Return the lines from the line containing "classDef data fill:#FFF4E0,stroke:#C9A55E,color:#1A1A1A;" through the last line of the material below, exactly as they appear and with no others.

----------------------------------------

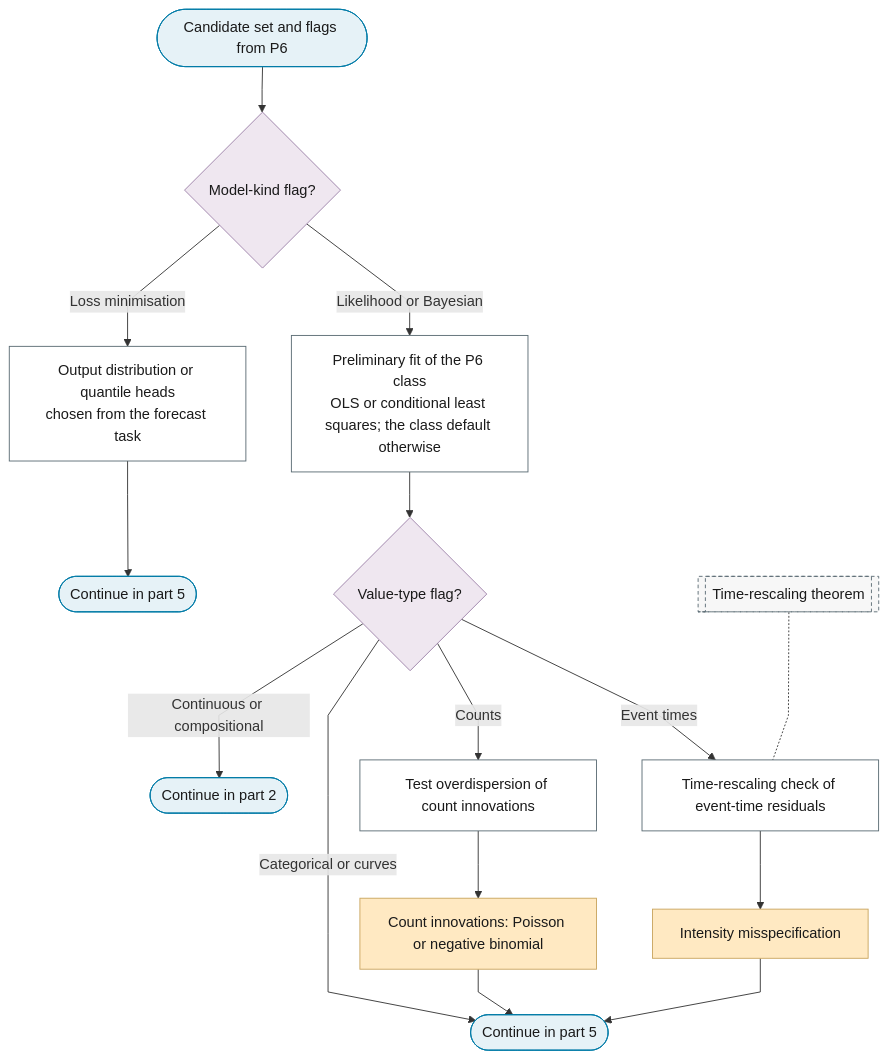
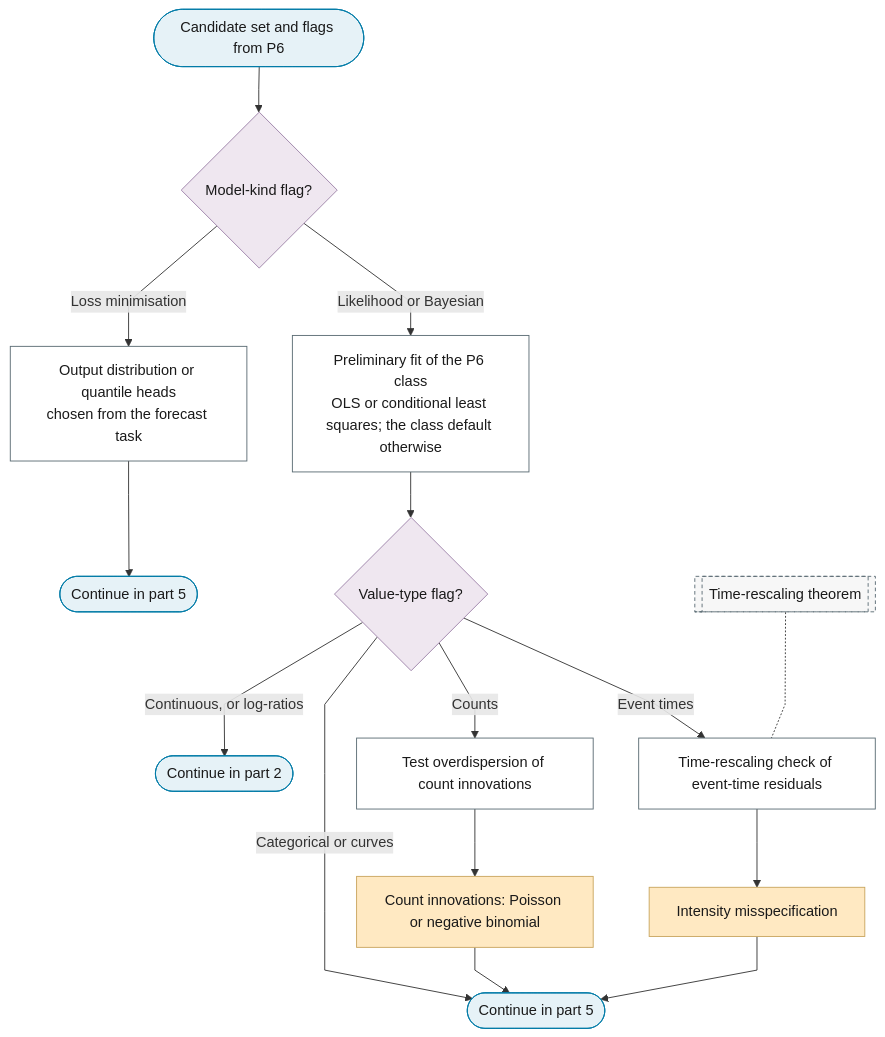
Before and after one commit to Shuxin-Y/time-series-analysis-manual: the first of 5 diagrams in docs/01-workflow/p07-error-process.md, drawn with Mermaid. The commit also changed 12 other files, not shown here.

````diff
--- a/docs/01-workflow/p07-error-process.md
+++ b/docs/01-workflow/p07-error-process.md
@@ -13,30 +13,30 @@
 ```mermaid
 %%{init: {"flowchart": {"curve": "linear"}}}%%
 graph TD
     P7_IN(["Candidate set and flags from P6"]) --> P7_KIND{"Model-kind flag?"}
     P7_KIND -->|"Loss minimisation"| P7_LEARNER_OUTPUT["Output distribution or quantile heads<br/>chosen from the forecast task"]
     P7_KIND -->|"Likelihood or Bayesian"| P7_PRELIM_FIT["Preliminary fit of the P6 class<br/>OLS or conditional least squares; the class default otherwise"]
     P7_LEARNER_OUTPUT --> P7_LEARNER_TO_PART_5(["Continue in part 5"])
     P7_PRELIM_FIT --> P7_TYPE{"Value-type flag?"}
-    P7_TYPE -->|"Continuous or compositional"| P7_TO_PART_2(["Continue in part 2"])
+    P7_TYPE -->|"Continuous, or log-ratios"| P7_TO_PART_2(["Continue in part 2"])
     P7_TYPE -->|"Categorical or curves"| P7_COUNTS_TO_PART_5
     P7_TYPE -->|"Counts"| P7_COUNT_TESTS["Test overdispersion of count innovations"]
     P7_TYPE -->|"Event times"| P7_RESCALING["Time-rescaling check of event-time residuals"]
     P7_COUNT_TESTS --> P7_INGARCH["Count innovations: Poisson or negative binomial"]
     P7_RESCALING --> P7_INTENSITY["Intensity misspecification"]
     P7_INGARCH & P7_INTENSITY --> P7_COUNTS_TO_PART_5(["Continue in part 5"])
     F_TIME_RESCALING[["Time-rescaling theorem"]] -.- P7_RESCALING
     class P7_IN,P7_LEARNER_TO_PART_5,P7_TO_PART_2,P7_COUNTS_TO_PART_5 terminator
     class P7_KIND,P7_TYPE decision
     class P7_LEARNER_OUTPUT,P7_PRELIM_FIT,P7_COUNT_TESTS,P7_RESCALING process
     class P7_INGARCH,P7_INTENSITY escalate
     class F_TIME_RESCALING ref
     classDef terminator fill:#E6F2F7,stroke:#007BA7,color:#1A1A1A;
     classDef process fill:#FFFFFF,stroke:#5A6B73,color:#1A1A1A;
     classDef decision fill:#EFE7F0,stroke:#9B7FA7,color:#1A1A1A;
     classDef data fill:#FFF4E0,stroke:#C9A55E,color:#1A1A1A;
     classDef good fill:#DCEFD8,stroke:#4A7A3F,color:#1A1A1A;
     classDef escalate fill:#FFE9C2,stroke:#C9A55E,color:#1A1A1A;
     classDef problem fill:#F2D9DE,stroke:#800020,color:#1A1A1A;
     classDef ref fill:#F7F7F7,stroke:#5A6B73,color:#1A1A1A,stroke-dasharray:4 3;
 ```
````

----------------------------------------

*Exercise answer:*
     classDef data fill:#FFF4E0,stroke:#C9A55E,color:#1A1A1A;
     classDef good fill:#DCEFD8,stroke:#4A7A3F,color:#1A1A1A;
     classDef escalate fill:#FFE9C2,stroke:#C9A55E,color:#1A1A1A;
     classDef problem fill:#F2D9DE,stroke:#800020,color:#1A1A1A;
     classDef ref fill:#F7F7F7,stroke:#5A6B73,color:#1A1A1A,stroke-dasharray:4 3;
 ```
````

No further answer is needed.